Thumbnail Image
Full text at PDC
Publication Date
Advisors (or tutors)
Journal Title
Journal ISSN
Volume Title
Copernicus Gesellschaft MBH
Google Scholar
Research Projects
Organizational Units
Journal Issue

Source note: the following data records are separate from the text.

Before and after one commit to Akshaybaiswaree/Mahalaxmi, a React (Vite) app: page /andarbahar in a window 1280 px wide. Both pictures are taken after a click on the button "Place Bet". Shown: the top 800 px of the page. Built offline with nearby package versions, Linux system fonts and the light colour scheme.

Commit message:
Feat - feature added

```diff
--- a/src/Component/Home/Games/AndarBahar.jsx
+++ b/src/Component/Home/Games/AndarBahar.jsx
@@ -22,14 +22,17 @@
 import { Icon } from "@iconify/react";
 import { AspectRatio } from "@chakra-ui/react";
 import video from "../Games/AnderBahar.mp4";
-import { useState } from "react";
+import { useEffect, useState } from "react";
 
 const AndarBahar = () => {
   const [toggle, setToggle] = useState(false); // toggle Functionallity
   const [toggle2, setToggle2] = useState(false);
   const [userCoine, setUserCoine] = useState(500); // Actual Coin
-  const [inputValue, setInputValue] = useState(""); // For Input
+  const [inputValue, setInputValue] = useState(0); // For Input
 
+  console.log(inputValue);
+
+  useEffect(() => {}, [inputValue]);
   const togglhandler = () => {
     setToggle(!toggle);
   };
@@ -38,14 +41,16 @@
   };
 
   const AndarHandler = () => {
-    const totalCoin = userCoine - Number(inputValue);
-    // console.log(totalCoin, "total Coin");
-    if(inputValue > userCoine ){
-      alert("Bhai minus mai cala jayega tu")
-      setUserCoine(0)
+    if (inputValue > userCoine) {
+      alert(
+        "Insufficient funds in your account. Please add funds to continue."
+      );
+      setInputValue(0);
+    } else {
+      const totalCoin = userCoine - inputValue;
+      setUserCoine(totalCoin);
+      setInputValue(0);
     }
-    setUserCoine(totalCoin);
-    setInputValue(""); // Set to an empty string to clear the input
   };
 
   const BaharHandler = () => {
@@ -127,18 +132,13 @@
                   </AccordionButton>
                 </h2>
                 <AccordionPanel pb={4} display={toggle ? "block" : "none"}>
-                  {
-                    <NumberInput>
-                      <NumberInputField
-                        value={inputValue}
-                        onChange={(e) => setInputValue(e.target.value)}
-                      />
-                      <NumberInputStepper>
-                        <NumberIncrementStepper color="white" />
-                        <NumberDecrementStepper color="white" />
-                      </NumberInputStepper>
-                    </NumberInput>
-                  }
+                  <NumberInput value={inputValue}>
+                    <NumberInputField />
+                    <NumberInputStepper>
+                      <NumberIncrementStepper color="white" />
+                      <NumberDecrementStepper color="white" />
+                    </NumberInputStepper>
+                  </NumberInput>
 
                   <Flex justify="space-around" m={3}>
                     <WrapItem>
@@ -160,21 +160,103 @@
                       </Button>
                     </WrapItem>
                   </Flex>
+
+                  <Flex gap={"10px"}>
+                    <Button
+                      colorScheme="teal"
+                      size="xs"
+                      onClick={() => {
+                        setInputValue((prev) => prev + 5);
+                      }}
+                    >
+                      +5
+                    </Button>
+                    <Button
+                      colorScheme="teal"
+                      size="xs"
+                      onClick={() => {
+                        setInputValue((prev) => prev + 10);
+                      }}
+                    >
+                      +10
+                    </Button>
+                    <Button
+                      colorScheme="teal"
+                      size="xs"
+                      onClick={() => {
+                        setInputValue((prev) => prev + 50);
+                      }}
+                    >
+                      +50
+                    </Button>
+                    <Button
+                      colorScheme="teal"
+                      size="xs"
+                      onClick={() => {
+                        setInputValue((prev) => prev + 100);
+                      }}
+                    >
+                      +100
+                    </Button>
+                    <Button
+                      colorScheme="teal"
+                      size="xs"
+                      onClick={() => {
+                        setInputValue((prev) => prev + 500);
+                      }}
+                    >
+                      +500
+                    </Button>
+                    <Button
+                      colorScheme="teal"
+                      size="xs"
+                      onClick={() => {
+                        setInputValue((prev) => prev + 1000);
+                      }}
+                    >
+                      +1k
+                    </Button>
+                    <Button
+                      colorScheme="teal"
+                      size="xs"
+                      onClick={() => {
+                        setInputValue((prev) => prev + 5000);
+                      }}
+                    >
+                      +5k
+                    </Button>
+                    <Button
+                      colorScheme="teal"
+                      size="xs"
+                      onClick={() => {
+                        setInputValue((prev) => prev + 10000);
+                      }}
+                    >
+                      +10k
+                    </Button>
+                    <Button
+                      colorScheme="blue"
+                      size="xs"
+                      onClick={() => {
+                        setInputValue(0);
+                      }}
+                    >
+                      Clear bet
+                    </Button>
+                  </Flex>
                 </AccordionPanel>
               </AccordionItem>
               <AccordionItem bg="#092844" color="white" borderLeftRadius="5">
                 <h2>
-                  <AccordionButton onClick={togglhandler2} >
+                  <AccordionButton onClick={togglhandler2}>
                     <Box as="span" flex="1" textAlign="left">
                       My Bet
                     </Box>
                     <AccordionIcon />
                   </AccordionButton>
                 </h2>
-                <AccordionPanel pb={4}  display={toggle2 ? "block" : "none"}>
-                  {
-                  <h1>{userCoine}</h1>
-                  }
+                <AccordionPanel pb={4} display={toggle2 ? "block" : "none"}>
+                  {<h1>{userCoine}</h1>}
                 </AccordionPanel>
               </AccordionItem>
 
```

While the impact of the El Niño–Southern Oscillation (ENSO) on the stratospheric circulation has been long recognized, its effects on stratospheric ozone have been less investigated. In particular, the impact on ozone of different ENSO flavors, eastern Pacific (EP) El Niño and central Pacific (CP) El Niño, and the driving mechanisms for the ozone variations have not been investigated to date. This study aims to explore these open questions by examining the anomalies in advective transport, mixing and chemistry associated with different El Niño flavors (EP and CP)andLaNiñaintheNorthern Hemisphere in boreal winter. For this purpose, we use four 60-year ensemble members of the Whole Atmospheric Community Climate Model version 4. The results show a significant ENSO signal on the total column ozone (TCO) during EP El Niño and La Niña events. During EP El Niño events, TCO is significantly reduced in the tropics and enhanced at middle and high latitudes in boreal winter. The opposite response has been found during La Niña. Interestingly, CP El Niño has no significant impact on extratropical TCO, while its signal in the tropics is weaker than for EP El Niño events. The analysis of mechanisms reveals that advection through changes in tropical upwelling is the main driver for ozone variations in the lower tropical stratosphere, with a contribution of chemical processes above 30hPa. At middle and high latitudes, stratospheric ozone variations related to ENSO result from combined changes in advection by residual circulation downwelling and changes in horizontal mixing linked to Rossby wave breaking and polar vortex anomalies. The impact of CP El Niño onthe shallow branch of the residual circulation is small, and no significant impact is found on the deep branch.
© Author(s) 2022. We are thankful to John Albers and Peter Braesicke for their very constructive comments. Samuel Benito Barca acknowledges the FPU program from the Ministry of Universities (grant no. FPU19/01481). Natalia Calvo was supported by the Spanish Ministry of Science, Innovation and Universities through the JeDiS project (no. RTI2018-096402-B-I00).